Global stocks failed to maintain their momentum Friday, indicating that a spectacular three-day rally that pushed the Dow Jones Industrial Average out of a bear market could be losing steam.
European shares fell in early trading as enthusiasm waned over the trillions of dollars in stimulus measures announced by governments and central banks to fight economic fallout from the coronavirus pandemic.
Germany's DAX dropped 1.4%. France's CAC 40 shed 2%, while the FTSE 100 lost 3.7% in London.
S&P 500 and Dow futures dipped 1.5%. That's after the Dow rose 6.4%, or 1,352 points, on Thursday, emerging from the bear market that began on March 11.
Most markets in Asia Pacific rose modestly. Japan's Nikkei 225 gained 3.9%, making it easily the region's best performer. China's Shanghai Composite rose 0.3%, while Hong Kong's Hang Seng climbed 0.6% and South Korea's Kospi increased 1.9%.
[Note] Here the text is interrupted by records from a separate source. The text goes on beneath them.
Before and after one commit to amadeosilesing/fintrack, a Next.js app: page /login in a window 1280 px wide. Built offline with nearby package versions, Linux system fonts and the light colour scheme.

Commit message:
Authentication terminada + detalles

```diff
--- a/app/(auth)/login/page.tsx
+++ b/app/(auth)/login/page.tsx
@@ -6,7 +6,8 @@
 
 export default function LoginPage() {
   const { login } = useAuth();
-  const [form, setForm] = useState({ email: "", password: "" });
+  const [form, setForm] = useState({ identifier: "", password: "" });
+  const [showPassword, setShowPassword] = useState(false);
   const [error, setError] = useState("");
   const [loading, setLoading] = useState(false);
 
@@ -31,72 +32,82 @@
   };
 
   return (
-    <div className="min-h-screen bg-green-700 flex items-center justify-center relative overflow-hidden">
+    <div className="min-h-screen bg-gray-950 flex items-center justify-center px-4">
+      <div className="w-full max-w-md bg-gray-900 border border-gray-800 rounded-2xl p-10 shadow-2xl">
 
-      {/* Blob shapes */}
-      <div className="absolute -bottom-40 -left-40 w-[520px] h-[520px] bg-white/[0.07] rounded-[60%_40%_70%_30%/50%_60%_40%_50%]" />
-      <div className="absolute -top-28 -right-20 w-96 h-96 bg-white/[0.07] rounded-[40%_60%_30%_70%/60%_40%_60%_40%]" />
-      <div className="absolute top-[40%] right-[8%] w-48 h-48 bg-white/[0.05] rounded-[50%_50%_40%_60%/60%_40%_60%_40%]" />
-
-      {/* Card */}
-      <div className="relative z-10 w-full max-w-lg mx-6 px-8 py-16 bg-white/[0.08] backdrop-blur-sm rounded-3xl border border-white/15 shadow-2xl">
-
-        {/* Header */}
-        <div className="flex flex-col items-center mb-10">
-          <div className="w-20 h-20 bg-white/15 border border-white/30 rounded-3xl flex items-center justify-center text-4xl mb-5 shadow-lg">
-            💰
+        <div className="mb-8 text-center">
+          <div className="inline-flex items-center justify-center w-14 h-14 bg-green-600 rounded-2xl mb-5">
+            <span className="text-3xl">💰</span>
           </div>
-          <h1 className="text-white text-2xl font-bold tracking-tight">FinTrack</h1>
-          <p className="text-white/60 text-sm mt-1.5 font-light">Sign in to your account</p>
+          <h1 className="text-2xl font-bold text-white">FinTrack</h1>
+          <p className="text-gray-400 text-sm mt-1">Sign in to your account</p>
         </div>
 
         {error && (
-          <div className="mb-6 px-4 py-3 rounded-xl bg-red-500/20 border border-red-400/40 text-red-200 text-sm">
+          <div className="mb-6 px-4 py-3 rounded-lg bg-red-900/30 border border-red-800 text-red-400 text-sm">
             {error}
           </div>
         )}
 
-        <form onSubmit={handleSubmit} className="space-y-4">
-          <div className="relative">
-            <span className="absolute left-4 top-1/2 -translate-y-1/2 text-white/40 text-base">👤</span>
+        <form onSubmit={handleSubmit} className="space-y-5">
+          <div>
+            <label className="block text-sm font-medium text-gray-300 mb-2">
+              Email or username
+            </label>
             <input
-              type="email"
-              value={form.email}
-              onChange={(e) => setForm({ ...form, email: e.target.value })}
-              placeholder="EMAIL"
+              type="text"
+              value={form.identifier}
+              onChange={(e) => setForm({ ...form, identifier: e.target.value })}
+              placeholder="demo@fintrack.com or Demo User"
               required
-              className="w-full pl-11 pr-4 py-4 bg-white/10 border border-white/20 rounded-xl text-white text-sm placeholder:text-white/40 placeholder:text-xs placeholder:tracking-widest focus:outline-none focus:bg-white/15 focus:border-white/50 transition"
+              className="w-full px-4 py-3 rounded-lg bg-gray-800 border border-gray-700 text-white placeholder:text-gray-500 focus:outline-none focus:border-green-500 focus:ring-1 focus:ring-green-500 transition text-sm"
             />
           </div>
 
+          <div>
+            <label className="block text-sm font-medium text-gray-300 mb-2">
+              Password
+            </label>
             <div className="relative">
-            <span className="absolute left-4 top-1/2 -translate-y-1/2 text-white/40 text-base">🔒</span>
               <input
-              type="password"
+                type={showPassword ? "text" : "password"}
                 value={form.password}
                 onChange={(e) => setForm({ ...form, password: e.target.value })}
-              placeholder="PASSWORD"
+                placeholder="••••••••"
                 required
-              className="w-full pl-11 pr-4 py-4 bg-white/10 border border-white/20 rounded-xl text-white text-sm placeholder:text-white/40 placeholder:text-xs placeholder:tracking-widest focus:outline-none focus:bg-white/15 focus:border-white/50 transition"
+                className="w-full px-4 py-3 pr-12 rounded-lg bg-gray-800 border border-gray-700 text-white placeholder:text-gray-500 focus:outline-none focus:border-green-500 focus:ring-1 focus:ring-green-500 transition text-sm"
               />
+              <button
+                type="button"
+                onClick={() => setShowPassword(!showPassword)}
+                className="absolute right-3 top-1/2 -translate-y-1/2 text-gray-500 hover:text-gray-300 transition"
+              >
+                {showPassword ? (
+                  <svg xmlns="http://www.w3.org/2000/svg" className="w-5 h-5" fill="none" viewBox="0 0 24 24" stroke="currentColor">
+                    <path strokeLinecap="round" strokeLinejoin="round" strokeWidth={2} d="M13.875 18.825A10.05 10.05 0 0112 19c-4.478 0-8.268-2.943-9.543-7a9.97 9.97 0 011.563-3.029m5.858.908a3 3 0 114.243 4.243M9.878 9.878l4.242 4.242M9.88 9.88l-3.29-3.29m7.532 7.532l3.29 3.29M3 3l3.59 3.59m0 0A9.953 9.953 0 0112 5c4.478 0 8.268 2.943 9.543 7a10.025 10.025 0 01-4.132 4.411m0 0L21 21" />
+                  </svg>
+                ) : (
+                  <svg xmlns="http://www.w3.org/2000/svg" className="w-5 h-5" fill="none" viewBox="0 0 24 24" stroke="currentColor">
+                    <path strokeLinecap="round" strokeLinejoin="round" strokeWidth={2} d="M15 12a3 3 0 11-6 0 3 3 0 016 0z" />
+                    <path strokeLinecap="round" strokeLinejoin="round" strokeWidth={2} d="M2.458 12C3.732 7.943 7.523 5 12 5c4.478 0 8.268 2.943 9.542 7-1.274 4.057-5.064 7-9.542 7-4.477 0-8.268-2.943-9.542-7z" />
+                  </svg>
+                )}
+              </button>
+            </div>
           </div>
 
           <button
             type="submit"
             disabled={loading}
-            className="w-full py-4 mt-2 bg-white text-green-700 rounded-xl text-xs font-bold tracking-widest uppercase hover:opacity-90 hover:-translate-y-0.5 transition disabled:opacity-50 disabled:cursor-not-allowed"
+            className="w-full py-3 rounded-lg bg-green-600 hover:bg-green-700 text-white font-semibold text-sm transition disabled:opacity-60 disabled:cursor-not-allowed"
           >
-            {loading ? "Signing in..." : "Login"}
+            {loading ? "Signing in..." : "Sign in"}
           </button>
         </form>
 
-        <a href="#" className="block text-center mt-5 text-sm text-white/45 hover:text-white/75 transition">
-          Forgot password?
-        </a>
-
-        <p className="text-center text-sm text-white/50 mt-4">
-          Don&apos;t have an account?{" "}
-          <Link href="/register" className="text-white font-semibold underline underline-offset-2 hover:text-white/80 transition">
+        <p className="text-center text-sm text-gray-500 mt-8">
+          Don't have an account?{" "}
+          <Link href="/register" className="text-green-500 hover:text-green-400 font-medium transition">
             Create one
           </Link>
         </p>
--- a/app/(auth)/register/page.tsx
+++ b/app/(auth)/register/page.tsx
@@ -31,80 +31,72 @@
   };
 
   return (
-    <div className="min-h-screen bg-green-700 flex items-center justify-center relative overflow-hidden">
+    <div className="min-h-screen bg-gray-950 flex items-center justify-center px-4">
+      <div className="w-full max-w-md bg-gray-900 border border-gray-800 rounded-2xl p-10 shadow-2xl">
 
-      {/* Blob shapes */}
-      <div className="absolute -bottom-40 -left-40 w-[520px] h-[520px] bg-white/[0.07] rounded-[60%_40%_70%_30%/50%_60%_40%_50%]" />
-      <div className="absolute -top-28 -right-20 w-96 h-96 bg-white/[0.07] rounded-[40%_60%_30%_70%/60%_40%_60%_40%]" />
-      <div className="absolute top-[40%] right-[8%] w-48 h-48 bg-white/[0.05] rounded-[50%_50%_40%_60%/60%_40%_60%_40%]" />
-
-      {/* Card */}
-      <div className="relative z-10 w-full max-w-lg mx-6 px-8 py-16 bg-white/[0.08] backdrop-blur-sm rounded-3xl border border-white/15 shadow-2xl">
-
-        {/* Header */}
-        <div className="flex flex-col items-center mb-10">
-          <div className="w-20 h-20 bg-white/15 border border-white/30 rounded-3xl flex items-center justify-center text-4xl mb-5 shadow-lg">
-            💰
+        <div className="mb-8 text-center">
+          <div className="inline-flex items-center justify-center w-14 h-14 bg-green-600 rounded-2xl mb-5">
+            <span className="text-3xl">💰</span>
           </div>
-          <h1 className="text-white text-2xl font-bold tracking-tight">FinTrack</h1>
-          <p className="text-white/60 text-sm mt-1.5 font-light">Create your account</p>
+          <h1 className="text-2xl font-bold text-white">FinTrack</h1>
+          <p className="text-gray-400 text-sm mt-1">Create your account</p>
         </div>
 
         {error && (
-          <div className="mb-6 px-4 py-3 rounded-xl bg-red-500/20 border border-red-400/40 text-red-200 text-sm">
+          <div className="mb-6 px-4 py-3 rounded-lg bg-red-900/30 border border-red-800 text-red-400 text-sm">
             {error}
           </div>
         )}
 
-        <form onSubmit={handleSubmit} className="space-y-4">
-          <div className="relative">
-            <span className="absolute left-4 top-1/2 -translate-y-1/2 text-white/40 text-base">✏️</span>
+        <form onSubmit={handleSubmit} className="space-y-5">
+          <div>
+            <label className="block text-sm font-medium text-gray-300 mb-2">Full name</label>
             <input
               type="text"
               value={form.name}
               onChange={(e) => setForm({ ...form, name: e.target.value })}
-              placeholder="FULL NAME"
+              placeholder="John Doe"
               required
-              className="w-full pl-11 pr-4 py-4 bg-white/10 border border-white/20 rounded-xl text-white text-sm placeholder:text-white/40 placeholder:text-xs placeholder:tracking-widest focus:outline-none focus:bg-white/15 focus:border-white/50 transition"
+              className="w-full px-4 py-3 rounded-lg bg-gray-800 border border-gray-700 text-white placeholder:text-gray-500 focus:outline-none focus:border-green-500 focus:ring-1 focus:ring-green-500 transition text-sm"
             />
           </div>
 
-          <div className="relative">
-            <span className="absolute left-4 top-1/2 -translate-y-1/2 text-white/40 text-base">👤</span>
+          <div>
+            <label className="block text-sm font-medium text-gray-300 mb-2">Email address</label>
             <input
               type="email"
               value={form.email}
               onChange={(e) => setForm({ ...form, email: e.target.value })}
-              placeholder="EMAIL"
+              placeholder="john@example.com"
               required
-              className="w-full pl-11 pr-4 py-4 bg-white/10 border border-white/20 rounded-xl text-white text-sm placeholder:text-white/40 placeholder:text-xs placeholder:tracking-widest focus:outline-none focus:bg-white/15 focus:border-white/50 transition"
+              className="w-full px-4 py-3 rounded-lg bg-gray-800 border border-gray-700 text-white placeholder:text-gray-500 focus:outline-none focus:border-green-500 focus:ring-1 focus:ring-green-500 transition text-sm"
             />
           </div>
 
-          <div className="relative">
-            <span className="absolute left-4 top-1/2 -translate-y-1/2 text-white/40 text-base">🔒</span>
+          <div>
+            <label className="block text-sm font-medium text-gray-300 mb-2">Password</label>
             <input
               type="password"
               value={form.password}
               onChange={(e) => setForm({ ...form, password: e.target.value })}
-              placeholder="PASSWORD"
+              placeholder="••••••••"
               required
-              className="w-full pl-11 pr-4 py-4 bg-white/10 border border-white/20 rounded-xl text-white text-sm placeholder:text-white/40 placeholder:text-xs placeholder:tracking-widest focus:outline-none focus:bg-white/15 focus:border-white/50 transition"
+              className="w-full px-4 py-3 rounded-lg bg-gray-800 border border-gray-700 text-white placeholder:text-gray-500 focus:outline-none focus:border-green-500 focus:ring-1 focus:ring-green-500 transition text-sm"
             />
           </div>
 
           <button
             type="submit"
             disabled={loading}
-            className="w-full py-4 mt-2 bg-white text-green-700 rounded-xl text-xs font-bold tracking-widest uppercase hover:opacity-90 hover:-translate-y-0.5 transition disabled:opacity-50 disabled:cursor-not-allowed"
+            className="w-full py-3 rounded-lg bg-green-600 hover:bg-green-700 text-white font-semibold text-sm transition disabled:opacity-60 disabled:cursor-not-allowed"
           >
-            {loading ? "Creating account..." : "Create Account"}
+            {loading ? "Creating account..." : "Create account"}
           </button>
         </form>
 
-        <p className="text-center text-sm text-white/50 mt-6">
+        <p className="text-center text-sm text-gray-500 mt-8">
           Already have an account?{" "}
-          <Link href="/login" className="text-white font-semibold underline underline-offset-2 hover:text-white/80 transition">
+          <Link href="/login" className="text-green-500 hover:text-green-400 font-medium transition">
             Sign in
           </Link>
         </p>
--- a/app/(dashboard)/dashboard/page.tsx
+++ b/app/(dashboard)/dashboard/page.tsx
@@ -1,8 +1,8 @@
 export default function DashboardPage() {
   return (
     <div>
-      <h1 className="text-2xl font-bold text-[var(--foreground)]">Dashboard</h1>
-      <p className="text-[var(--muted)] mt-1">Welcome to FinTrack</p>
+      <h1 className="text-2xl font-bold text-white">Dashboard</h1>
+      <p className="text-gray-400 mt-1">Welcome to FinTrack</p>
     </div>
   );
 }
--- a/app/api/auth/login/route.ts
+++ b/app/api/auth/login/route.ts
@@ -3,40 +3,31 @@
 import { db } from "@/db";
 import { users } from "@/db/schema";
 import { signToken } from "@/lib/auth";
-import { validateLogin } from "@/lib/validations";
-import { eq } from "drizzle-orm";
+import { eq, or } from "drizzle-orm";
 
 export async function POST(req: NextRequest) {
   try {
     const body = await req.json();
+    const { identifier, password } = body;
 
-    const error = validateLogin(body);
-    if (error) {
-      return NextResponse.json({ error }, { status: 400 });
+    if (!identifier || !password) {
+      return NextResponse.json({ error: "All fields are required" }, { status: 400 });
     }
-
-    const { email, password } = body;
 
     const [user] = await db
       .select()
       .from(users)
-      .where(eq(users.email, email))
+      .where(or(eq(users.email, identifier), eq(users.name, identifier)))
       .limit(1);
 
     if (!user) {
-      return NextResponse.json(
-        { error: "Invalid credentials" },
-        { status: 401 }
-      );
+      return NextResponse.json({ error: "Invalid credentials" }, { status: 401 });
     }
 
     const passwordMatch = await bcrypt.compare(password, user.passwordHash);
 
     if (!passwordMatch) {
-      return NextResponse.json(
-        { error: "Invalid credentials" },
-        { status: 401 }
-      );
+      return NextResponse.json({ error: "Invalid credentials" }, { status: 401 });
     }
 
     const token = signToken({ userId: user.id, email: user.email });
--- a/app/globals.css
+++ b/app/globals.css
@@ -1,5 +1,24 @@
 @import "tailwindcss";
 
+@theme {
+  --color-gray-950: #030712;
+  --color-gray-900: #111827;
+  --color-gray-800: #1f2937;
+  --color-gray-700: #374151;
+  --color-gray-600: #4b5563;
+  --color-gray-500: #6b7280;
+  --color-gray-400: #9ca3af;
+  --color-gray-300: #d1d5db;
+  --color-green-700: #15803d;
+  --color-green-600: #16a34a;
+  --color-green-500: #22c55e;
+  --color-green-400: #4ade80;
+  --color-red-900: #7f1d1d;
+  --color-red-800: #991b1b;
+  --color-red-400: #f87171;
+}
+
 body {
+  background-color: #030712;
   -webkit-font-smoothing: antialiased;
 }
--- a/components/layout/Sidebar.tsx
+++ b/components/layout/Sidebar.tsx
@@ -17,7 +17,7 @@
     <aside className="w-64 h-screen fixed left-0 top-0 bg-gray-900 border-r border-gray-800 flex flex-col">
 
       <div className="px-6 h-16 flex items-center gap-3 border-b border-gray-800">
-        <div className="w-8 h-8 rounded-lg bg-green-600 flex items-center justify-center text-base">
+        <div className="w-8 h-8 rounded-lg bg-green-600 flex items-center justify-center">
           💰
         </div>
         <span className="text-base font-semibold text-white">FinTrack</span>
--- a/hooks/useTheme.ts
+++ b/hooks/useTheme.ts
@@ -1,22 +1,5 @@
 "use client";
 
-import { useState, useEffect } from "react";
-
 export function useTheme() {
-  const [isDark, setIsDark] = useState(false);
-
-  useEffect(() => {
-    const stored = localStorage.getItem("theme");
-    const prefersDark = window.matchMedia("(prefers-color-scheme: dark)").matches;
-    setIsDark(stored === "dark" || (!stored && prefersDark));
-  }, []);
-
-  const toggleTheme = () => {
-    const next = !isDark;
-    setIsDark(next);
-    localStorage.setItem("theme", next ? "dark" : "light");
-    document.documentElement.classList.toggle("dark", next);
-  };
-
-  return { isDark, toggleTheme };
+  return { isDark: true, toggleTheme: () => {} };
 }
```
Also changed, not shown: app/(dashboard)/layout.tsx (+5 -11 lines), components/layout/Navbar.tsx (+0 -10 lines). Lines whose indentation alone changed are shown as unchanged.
"Overall, there has been a general shift to neutrality from the perfect bear market conditions late last week, which is a good thing," wrote Stephen Innes, chief global markets strategist at AxiCorp, in a research note.
Australia's S&P/ASX 200 was a major regional outlier. The index closed down 5.3% in Sydney, though it eked out a 0.5% gain for the week.
India's Sensex was flat after the Reserve Bank of India announced a slew of new measures to help the economy during the coronavirus crisis, and slashed interest rates.
The unease across global markets followed a strong performance from US stocks on Thursday, which climbed despite the worst jobless claims data on record.
Investors remained optimistic as US lawmakers put the finishing touches on a $2 trillion stimulus bill that will provide a boost to the economy. The Senate passed the bill 96-0, and the House of Representatives is expected to vote on the legislation Friday.
"The market is running with the assumption that while this tumult will be the deepest recession in modern-day financial history, it will also be the shortest," Innes wrote.
Even with some gains this week, the coronavirus outbreak that threw financial markets out of whack this month continues to spread. Nearly a third of the world's population is living under coronavirus-related restrictions. The United States now has the most known coronavirus cases worldwide.
-- Julia Horowitz, Vedika Sud and Swati Gupta contributed to this report.